Looking at the healthiest NFP organisations from the McKinsey & Company OHI survey, research found a pattern of three essential capabilities: talent growth, execution excellence and system shaping.

Our latest report in collaboration with McKinsey & Company examines what makes a not-for-profit organisation “healthy”.

Research finds in the not-for-profit sector, there is a high level of focus on what it takes to shape an environment and a
system. Many organisations that participated in the research say their core strength is shaping how society thinks about an issue.

Understanding a system involves understanding all the people, issues and events that interact in that environment. Shaping the system builds on understanding the system; it requires being involved in defining the problem, and implementing good solutions that continually update and change as the system evolves.

ClimateWorks Australia shares how through a focus on cross-sector experience for staff and shared ownership of outcomes helps support their mission.

‘Our funders’ focus on outcomes has always been a driving force.’


ANNA SKARBEK, CEO, ClimateWorks Australia

Case study – ClimateWorks Australia


The most critical enabler of innovation and therefore impact for ClimateWorks Australia, an organisation focussed on reaching net-zero emissions, has been having funders who ‘defined the mission, not the method’. The organisation has embedded this approach internally through a focus on cross-sector experience and shared ownership.

Our funders’ focus on outcomes has always been a driving force,’ explains ClimateWorks Australia CEO Anna Skarbek. “Over many different iterations of our approach, they have held us to account based on whether emissions reduction was actually happening at scale.

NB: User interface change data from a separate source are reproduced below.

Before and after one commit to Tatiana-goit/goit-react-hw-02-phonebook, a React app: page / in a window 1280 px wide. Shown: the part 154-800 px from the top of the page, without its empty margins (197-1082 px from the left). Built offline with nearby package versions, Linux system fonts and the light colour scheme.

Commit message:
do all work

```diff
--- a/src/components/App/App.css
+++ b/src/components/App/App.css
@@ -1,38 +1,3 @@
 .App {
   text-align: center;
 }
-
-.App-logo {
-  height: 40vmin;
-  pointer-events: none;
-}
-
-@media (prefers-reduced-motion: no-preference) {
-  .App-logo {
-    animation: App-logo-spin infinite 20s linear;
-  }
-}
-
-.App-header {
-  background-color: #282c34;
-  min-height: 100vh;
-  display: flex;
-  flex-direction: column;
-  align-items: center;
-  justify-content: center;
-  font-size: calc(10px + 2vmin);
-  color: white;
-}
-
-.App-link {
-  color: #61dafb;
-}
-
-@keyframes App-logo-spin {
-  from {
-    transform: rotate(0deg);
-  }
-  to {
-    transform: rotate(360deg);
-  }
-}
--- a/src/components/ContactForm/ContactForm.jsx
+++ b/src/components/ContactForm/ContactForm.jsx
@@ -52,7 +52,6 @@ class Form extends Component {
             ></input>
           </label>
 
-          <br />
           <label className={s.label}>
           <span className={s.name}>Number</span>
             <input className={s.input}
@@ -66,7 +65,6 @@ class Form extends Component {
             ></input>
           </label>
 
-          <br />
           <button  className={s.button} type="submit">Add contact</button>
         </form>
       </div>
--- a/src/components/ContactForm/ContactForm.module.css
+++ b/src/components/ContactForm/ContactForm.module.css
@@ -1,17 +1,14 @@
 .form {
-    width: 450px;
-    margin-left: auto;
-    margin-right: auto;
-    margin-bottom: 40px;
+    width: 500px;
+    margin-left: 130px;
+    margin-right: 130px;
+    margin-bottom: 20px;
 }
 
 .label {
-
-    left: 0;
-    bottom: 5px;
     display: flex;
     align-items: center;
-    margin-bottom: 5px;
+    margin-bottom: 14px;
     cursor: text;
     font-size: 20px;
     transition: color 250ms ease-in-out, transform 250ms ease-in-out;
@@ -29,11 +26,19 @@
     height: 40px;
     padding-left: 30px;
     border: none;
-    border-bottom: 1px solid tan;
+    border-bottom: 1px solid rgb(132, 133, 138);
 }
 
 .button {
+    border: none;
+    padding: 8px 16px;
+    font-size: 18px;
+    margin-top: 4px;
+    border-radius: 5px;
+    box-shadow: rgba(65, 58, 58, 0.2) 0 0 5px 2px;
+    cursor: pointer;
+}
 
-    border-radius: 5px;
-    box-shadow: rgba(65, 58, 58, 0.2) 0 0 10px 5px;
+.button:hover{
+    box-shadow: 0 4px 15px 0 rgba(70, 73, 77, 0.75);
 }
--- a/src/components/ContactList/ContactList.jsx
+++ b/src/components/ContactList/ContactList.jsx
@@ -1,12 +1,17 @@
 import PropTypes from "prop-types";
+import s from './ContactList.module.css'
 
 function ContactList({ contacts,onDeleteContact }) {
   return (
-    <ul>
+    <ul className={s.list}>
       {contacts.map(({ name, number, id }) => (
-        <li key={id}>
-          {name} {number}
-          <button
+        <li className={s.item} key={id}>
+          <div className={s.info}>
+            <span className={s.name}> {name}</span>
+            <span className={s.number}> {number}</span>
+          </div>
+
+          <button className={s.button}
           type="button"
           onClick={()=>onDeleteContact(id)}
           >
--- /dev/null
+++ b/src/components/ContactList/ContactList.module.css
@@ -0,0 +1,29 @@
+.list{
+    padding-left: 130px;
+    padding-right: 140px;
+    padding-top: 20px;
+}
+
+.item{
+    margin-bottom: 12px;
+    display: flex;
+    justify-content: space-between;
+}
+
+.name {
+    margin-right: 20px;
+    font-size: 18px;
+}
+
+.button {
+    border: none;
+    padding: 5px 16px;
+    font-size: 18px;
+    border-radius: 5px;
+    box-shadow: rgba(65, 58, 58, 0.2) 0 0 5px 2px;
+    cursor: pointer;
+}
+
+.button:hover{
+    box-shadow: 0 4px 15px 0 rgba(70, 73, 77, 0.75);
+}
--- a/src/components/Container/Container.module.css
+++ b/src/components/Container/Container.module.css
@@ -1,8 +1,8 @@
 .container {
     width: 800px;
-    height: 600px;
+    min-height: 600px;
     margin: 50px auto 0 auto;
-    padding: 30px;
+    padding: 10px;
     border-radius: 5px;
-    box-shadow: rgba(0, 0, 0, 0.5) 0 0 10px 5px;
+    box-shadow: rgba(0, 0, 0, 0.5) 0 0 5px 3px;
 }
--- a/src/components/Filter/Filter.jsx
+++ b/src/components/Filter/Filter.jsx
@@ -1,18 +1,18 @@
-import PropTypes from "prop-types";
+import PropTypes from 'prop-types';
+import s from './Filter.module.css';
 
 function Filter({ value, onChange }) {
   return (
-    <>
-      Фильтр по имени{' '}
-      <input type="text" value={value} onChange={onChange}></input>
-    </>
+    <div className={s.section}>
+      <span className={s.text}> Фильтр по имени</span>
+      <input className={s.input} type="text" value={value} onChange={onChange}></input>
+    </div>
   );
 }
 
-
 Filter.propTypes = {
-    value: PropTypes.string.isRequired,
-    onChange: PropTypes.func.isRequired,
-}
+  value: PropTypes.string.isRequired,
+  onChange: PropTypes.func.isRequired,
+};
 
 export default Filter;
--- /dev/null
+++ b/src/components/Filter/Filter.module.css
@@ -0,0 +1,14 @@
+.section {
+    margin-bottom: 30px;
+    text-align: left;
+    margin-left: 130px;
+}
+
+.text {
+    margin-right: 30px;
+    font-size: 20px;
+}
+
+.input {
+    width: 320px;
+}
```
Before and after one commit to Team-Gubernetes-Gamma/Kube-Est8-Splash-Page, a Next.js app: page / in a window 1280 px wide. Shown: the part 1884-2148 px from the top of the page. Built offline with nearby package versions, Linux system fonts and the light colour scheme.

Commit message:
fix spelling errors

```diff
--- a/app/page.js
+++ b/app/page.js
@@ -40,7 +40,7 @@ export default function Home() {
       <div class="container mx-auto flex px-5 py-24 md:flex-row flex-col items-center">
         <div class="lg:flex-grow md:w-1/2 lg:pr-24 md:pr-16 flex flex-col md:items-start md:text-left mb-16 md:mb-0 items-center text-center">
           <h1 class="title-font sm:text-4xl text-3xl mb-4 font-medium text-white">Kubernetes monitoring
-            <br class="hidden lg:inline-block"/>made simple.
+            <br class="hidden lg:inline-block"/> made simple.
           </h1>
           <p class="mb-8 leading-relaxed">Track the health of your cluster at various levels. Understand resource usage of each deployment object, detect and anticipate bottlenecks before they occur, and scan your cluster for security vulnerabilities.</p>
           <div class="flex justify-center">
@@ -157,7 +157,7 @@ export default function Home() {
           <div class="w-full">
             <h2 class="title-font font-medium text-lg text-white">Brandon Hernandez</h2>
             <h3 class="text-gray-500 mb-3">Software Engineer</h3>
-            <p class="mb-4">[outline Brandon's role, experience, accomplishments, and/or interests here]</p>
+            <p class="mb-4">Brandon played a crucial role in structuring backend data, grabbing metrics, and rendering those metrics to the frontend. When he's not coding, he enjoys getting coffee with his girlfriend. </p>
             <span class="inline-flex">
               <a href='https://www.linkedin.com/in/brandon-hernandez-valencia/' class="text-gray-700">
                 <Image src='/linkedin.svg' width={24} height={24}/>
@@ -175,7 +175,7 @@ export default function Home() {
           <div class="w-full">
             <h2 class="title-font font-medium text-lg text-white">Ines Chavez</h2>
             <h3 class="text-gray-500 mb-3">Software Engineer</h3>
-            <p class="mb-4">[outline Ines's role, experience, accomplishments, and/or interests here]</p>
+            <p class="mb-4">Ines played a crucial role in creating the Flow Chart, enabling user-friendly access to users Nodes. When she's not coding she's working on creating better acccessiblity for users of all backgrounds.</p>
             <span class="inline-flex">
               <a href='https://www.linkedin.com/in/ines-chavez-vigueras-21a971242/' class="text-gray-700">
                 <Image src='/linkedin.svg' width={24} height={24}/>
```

For Skarbek, this mindset has helped the organisation stay focussed, despite being in a field in which outcomes are difficult to attribute. ‘It has allowed us to say no to other funding or projects that may have taken us off track,’ she reflects. ‘I remember the choices we didn’t make, as much as the ones we made.’

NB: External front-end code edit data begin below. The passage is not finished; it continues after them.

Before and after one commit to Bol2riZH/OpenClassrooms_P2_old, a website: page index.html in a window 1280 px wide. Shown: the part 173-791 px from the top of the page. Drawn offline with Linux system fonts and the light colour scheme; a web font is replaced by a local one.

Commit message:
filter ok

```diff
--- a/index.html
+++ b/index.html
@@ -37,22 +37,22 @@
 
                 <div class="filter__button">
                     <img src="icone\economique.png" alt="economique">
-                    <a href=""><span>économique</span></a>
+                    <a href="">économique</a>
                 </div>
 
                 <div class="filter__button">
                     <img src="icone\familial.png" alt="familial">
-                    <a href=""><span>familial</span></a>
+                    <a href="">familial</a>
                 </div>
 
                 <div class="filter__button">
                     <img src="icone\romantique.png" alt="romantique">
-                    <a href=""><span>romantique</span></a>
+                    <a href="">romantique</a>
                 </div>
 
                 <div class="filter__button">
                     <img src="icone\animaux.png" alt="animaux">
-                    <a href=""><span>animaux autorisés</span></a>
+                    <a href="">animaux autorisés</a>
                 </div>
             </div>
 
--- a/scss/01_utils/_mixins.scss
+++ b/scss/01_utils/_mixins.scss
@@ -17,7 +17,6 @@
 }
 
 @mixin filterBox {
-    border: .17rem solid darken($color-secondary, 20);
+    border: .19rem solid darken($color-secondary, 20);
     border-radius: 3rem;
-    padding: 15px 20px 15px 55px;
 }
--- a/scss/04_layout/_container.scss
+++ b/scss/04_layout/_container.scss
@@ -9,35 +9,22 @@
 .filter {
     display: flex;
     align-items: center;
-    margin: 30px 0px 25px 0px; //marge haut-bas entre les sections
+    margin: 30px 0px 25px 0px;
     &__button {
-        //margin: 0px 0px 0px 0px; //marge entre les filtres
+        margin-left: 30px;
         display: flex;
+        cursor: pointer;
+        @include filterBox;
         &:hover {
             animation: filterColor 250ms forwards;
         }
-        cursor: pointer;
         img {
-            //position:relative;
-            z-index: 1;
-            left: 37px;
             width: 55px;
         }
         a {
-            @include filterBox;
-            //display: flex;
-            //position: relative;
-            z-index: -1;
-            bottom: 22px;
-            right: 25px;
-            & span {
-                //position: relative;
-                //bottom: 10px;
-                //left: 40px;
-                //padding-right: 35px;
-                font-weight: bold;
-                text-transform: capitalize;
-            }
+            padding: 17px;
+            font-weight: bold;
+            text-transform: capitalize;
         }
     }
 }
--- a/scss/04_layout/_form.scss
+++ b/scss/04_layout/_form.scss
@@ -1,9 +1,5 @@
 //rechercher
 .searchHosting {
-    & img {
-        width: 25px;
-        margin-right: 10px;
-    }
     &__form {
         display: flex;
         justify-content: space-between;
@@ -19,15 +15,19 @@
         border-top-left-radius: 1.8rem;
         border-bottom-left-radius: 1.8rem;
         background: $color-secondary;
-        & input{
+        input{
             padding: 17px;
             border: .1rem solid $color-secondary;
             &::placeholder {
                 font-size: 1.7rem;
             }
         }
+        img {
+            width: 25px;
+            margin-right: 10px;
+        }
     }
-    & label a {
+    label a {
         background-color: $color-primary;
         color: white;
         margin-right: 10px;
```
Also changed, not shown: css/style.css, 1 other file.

Skarbek is frank about the imperative for ClimateWorks to see themselves as part of a bigger ecosystem. ‘We were set up to be mission-oriented; we don’t exist for our own sake,’ says Skarbek.

‘So we start at the end goal, and work backwards to what it will take to get there, and where the biggest gaps are. We ask, “is someone already doing this?”, and partner where we can, so we’re only filling the gaps that best fit our skills and where the greatest impact would be from a systems perspective.’

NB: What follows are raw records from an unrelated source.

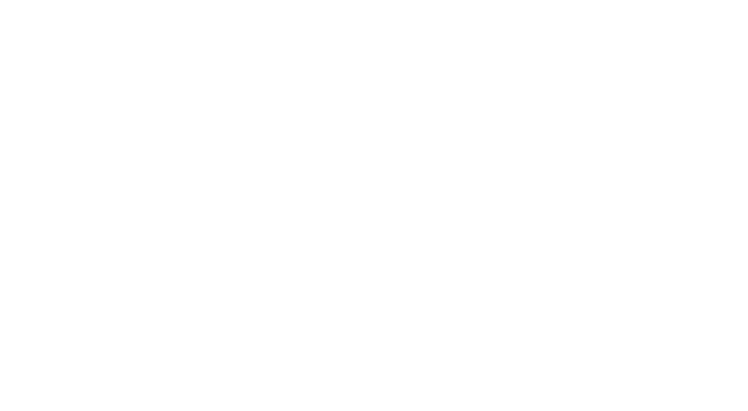
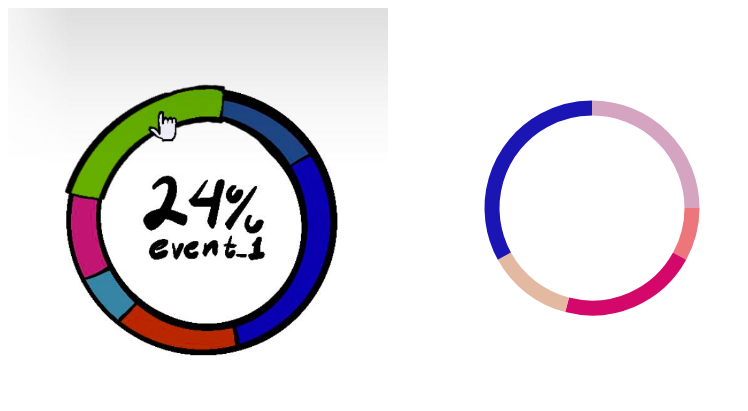
Before and after one commit to RoninDE/pie-chart, a plain HTML site: page index.html in a window 1280 px wide. Shown: the whole page, without its empty margins (0-748 px from the left). Drawn offline with Linux system fonts and the light colour scheme.

Commit message:
first draft

```diff
--- a/index.html
+++ b/index.html
@@ -7,7 +7,9 @@
     <link rel="stylesheet" href="./style.css">
   </head>
   <body>
-    <div>
-
+    <div class = 'pie-chart'>
+        <img src = 'chart.jpg'>
+        <canvas id = 'chart' width = '400px' height = '400px'></canvas>
     </div>
+    <script src = './script.js'></script>
   </body>
--- a/script.js
+++ b/script.js
@@ -0,0 +1,33 @@
+const canvas = document.getElementById('chart');
+const data = [100, 250, 150, 400, 300];
+
+let dataSum = data.reduce((sum, elem) => sum + elem, 0);
+let normalizedData = [];
+
+for (i = 0; i <data.length; i++) {
+    normalizedData[i] = (data[i]/dataSum).toFixed(2);
+}
+// normalizedData.unshift(0);
+
+console.log(data, normalizedData);
+
+function drawChart() {
+    const context = canvas.getContext('2d');
+    context.lineWidth = 15
+    startAngle = 0;
+    for (i = 0; i < data.length; i++) {
+        context.strokeStyle = `rgb(${Math.floor(Math.random()*255)},
+                                   ${Math.floor(Math.random()*255)},
+                                   ${Math.floor(Math.random()*255)})`
+        sectorWidth = Math.PI * 2 * normalizedData[i];
+        endAngle = startAngle + sectorWidth;
+        context.beginPath();
+        context.arc(200, 200, 100, startAngle, endAngle);
+        context.stroke();
+        console.log(i, startAngle.toFixed(2), endAngle.toFixed(2), context.strokeStyle);
+        startAngle = endAngle;
+    }
+
+}
+
+drawChart();
--- a/style.css
+++ b/style.css
@@ -0,0 +1,3 @@
+.pie-chart img {
+    height: 400px;
+}
```
Also changed, not shown: chart.jpg (added).
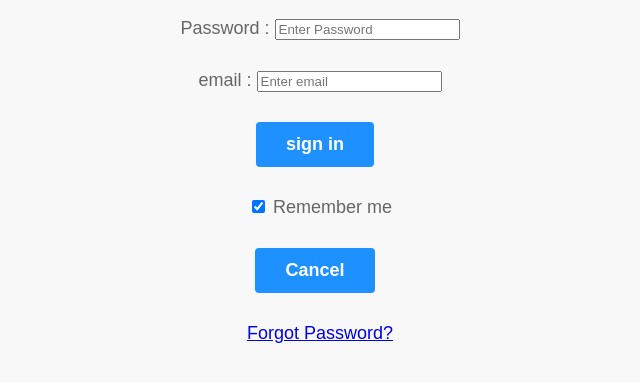
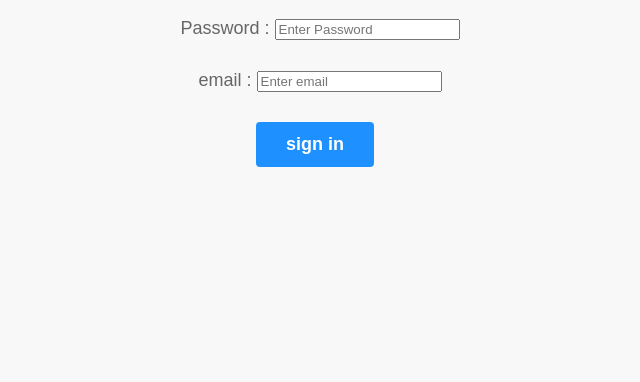
Before and after one commit to dekelmadmon/cyberProject-scheduleAndMeetingManager, a Flask app: page /sign-in-page in a window 1280 px wide. Shown: the part 185-567 px from the top of the page, without its empty margins (320-960 px from the left). Run offline with Flask 2, Linux system fonts and the light colour scheme; parts of the project's set-up code (start-up, migrations or seed data) failed here and were passed over.

Commit message:
full project u fuckers removed uneccecery parts and auto the function for recive meetings

```diff
--- a/clientSide/templates/login.html
+++ b/clientSide/templates/login.html
@@ -16,7 +16,7 @@
       <input id="email-login" type="text" align="center" placeholder="email" required>
       <input id="password-login" type="password" align="center" placeholder="Password" required>
       <button id="submit-login" align="center">login</button>
-      <p class="forgot" align="center"><a href="#">Forgot Password?</a></p>
+
   </div>
 
 </body>
--- a/clientSide/templates/sign_in.html
+++ b/clientSide/templates/sign_in.html
@@ -24,11 +24,6 @@
 
         <p><button id="submit-sign-in" >sign in</button></p>
 
-        <p><input type="checkbox" checked="checked"> Remember me</p>
-
-        <p><button type="button" class="cancelbtn"> Cancel</button></p>
-
-        <p class="forgot" align="center"><a href="#">Forgot Password?</a></p>
     </div>
 
 </body>
```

Skarbek recognises that ClimateWorks’ position as a ‘bridge organisation’, driving new thinking within the ecosystem, necessitates hiring for—and cultivating—cross-sector experience.

‘We are in the business of influence, so you have to be in a place of understanding someone’s position to do that.’

Employee exposure to new topics and experiences outside the organisation is vital. As Skarbek notes, ‘Monoculture is not good for biodiversity or intellectual diversity—it is critical for people to get experience elsewhere. We had a golden rule—say yes to experiences that put you in very different environments, particularly ones where the power lies.’

Employees are also empowered to be innovative through a sense of shared ownership and apprenticeship. ‘Ownership of the outcome means we can give leaders greater autonomy to play to their strengths.’

For Skarbek, developing this in younger staff is about coaching on the job. ‘An apprenticeship model is critical for us—we overinvest in pre-briefing and de-briefing with staff about the context, to build that collective sense of ownership,’ she explains. ‘This means even our most junior staff have a stake, and a strong understanding of our mission and how we seek to achieve it. That empowers them to be solving for it in all the decisions they make.

‘Ownership of the outcome means we can give leaders greater autonomy to play to their strengths.’


ANNA SKARBEK, CEO, ClimateWorks Australia
McKinsey & Company, Building from purpose:
Unlocking the power of Australia’s
not-for-profit sector

*About this research – The Australian Scholarships Foundation collaborated with McKinsey & Company for this research. The research was based on McKinsey’s Organisational Health Index (OHI)’ diagnostic tool. McKinsey have used the OHI with 2000+ organisations (6 million+ responses) globally over two decades. The OHI measures how ‘healthy’ an organisation is. How it aligns around mission and strategy, executes with excellence, and renews itself to sustainably achieve its aspirations.

Findings are based on 4,000+ OHI survey responses across 37 prominent Australian social sector organisations. Also sector CEO roundtables and in-depth case studies on non-profits who are out-performing, even in the current environment.


Sharing stories to support organisational health

We’d like to share more insights like these to help improve not-for-profit staff capabilities and support organisational health and growth. If your organisation perform well at one or more of the three key capabilities this latest report has highlighted (talent growth, execution excellence and system shaping) we would love to hear from you. Please contact us if you are open/willing to share some of your insights and lessons with others in the sector.

Read more of our insights on not-for-profit capability building here.